Headingley Cricket Ground in West Yorkshire has played host to some iconic moments in the Ashes’ rich history, with Ian Botham’s 149 runs in the second innings of the 1981 Series helping his England side become just the second team in history to win a Test after following on and the Ben Stokes-inspired ‘Headingley Miracle’ in 2019 just two of the standout moments in Leeds.
England entered this year’s Ashes as the favourites to regain the urn for the first time since 2015, but disappointing losses at Edgbaston and Lord’s meant Brendon McCullum’s side needed another phenomenal performance at Headingley to keep their hopes of winning the Ashes alive for the final two Tests at Old Trafford and the Oval.
2-0 down and the odds on England winning Ashes looking rather bleak, it was clear Stokes and McCullum needed to make changes to the squad for the third Test at Headingley — and they did just that, switching up their bowling attack by resting veteran Jimmy Anderson and Joshua Tongue and adding Chris Woakes and Mark Wood to the lineup.
Woakes hadn’t featured for England since they lost to the West Indies on a tour of the Caribbean in March 2022, which was before what is now known as the ‘Bazball’ era, while many had questioned the decision to leave Wood out at Lord’s given the lacklustre performances of England’s fast bowlers at Edgbaston and that he is considered something of a specialist at the iconic London venue.
Their inclusion at Headingley was better late than never though and selecting the duo — who are actually close friends off the pitch after forming a tight bond due to England’s alphabetical seating rule when it comes to flying and so on — proved to be a stroke of genius from the decision-makers in the camp as Woakes and Wood made all the difference in Yorkshire.
The Australians struggled to cope with Wood’s rapid deliveries, which were in excess of 90mph, in the first innings as he took an impressive five wickets for just 34 runs, while Woakes took out three Aussie batsmen himself as England bowled the visitors out for what appeared a manageable target of 263.

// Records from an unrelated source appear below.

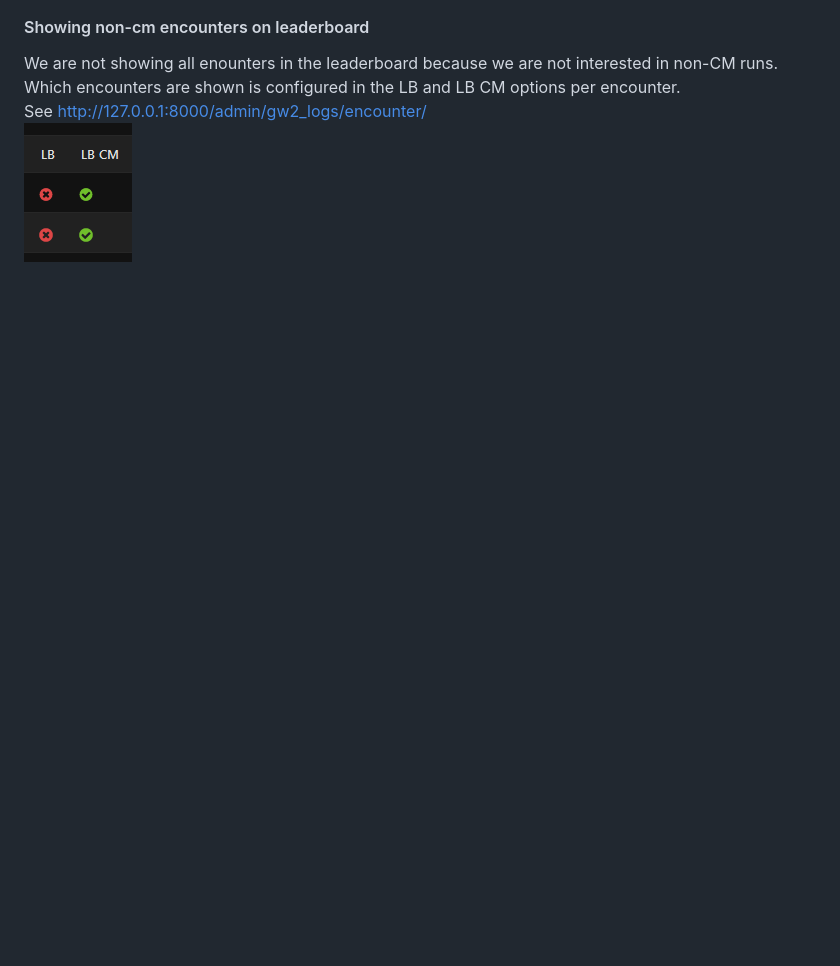
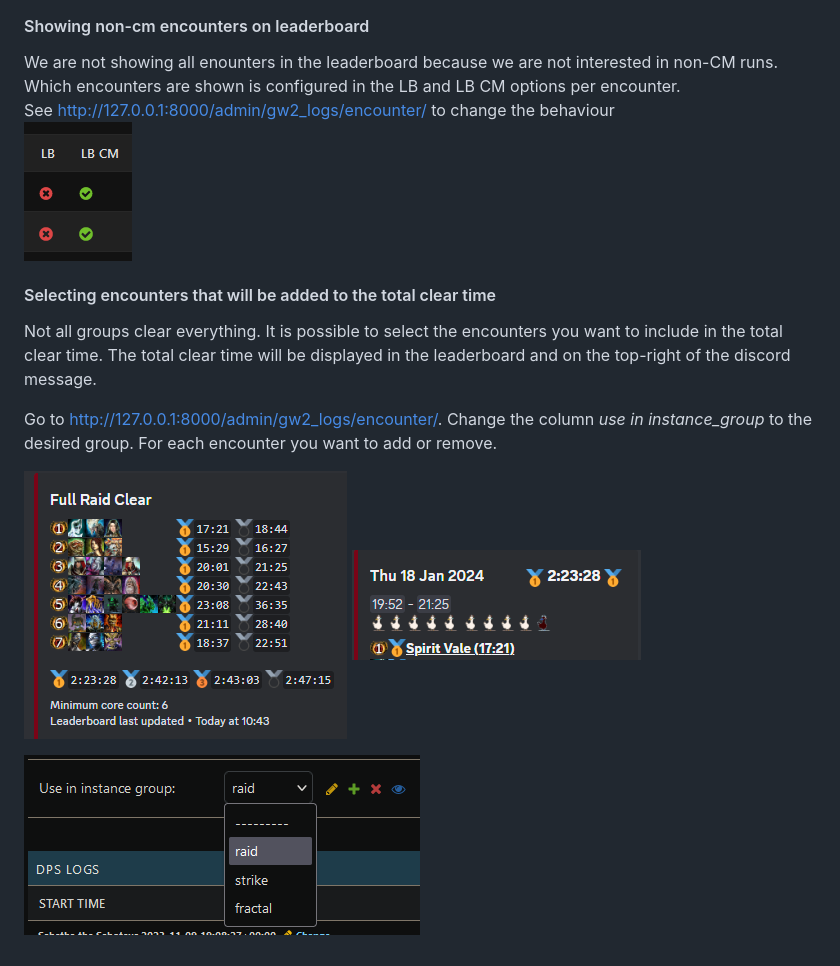
Before and after one commit to wiwihere/wiwi-bot, a Markdown page: README.md, the part around the change. GitHub-like rendering; pictures changed too: img/leaderboard_full_clear.png (added), img/message_total_cleartime.png (added), img/select_instance_group.png (added); blank space fills up the shorter version.

```diff
--- a/README.md
+++ b/README.md
@@ -115,5 +115,19 @@ To remove logs or a clear you need to look at these three tables.
 #### Showing non-cm encounters on leaderboard
 We are not showing all enounters in the leaderboard because we are not interested in non-CM runs.
 Which encounters are shown is configured in the LB and LB CM options per encounter.\
-See http://127.0.0.1:8000/admin/gw2_logs/encounter/ \
+See http://127.0.0.1:8000/admin/gw2_logs/encounter/ to change the behaviour\
 ![leaderboard_selection](img/leaderboard_selection.png)
+
+
+#### Selecting encounters that will be added to the total clear time
+Not all groups clear everything. It is possible to select the encounters you want to include in
+the total clear time. The total clear time will be displayed in the leaderboard and on
+the top-right of the discord message.
+
+Go to http://127.0.0.1:8000/admin/gw2_logs/encounter/. Change the column _use in instance_group_ to
+the desired group. For each encounter you want to add or remove.
+
+![leaderboard_full_clear](img/leaderboard_full_clear.png)
+![message_total_cleartime](img/message_total_cleartime.png)
+
+![alt select_instance_group](img/select_instance_group.png)
```
Also changed, not shown: 1 other file.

McCullum’s men fell 26 runs short in the end, but Woakes’ 10 off 10 balls and Wood’s 24 runs off just eight balls in the lower order were still imperative to closing the gap somewhat. Australia were able to weather the storm of Wood in the second innings, as he was restricted to just two wickets, but Woakes proved a danger instead — dismissing opener Usman Khawaja and middle-order batsmen Mitch Marsh and Alex Carey.
Local lad Harry Brook was the actual hero with the willow as he helped England chase down 251 with a stunning 75 off 93 balls just as the Series appeared to be over when Stokes and Jonny Bairstow were dismissed after lunch on day four. But when he was caught out, Woakes’ tally of 32 and Wood’s 16 secured the win — the former smashing Mitchell Starc for four to lift the proverbial roof off Headingley.